- Directions for this task -
Every line of the material below that contains the string "onClick" must appear in the answer.

- Given information -
● ● ● ●

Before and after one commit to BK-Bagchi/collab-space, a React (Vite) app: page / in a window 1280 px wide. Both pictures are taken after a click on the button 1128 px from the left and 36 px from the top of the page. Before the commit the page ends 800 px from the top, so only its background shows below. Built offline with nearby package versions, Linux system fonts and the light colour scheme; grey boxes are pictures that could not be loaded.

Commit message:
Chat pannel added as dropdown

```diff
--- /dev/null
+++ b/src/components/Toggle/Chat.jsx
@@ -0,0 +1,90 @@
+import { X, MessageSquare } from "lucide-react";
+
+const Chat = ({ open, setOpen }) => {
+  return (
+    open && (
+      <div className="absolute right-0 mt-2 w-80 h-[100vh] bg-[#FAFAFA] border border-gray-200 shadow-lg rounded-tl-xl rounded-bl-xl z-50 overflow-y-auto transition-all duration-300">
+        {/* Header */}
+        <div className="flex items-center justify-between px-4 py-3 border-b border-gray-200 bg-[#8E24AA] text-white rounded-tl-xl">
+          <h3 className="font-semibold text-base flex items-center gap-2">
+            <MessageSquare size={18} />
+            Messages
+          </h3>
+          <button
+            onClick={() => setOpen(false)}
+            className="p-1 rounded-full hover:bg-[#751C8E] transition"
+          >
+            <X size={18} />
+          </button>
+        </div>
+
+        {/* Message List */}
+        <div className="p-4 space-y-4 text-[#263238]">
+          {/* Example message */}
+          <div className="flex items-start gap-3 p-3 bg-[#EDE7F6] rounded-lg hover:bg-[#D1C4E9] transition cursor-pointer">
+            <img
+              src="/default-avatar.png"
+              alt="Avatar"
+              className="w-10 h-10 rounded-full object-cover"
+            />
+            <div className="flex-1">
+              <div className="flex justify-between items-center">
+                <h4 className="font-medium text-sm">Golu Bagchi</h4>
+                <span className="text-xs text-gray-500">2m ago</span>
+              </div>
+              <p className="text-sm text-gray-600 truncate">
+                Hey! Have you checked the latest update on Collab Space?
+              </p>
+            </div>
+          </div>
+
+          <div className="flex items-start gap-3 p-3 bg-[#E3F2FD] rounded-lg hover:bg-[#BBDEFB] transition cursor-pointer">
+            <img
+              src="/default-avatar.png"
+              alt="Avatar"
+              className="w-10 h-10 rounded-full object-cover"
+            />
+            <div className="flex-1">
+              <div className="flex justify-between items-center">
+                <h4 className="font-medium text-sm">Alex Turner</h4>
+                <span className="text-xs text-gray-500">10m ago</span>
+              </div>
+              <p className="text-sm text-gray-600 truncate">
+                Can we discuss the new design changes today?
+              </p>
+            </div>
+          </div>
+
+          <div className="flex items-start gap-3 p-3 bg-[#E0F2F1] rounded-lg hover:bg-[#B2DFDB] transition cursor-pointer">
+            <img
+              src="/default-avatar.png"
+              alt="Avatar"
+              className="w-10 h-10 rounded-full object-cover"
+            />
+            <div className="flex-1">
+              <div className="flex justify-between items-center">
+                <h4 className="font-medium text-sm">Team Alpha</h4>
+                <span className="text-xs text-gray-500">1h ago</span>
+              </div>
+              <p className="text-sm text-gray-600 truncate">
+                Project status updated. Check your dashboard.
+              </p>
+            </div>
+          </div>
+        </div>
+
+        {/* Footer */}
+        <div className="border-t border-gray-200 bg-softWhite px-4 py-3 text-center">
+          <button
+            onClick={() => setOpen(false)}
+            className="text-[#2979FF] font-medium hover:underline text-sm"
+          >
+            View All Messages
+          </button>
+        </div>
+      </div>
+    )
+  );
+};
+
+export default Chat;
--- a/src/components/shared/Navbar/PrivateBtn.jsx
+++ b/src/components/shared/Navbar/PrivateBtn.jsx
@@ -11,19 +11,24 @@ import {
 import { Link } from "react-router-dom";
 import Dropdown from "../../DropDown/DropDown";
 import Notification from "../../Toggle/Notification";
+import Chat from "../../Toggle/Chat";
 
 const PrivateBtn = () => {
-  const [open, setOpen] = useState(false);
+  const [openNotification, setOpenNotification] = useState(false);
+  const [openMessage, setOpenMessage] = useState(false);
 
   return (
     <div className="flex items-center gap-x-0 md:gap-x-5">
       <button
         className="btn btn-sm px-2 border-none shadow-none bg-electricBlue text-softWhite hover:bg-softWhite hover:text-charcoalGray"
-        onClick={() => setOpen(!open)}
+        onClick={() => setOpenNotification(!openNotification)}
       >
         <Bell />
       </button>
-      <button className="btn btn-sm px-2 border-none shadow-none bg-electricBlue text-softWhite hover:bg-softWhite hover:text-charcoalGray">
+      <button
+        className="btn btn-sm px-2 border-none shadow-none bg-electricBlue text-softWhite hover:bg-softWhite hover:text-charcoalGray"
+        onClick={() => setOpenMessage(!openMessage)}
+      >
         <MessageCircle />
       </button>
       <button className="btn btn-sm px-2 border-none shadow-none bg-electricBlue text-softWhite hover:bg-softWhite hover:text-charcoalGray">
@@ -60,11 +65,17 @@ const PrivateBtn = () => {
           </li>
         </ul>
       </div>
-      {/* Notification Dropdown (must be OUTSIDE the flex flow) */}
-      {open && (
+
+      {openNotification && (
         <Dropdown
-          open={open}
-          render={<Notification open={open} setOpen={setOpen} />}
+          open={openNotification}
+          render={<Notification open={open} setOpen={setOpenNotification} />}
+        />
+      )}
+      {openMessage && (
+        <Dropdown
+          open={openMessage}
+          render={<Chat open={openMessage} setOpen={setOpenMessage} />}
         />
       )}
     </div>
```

● ● ● ●

- Answer area -
+            onClick={() => setOpen(false)}
+            onClick={() => setOpen(false)}
-        onClick={() => setOpen(!open)}
+        onClick={() => setOpenNotification(!openNotification)}
+        onClick={() => setOpenMessage(!openMessage)}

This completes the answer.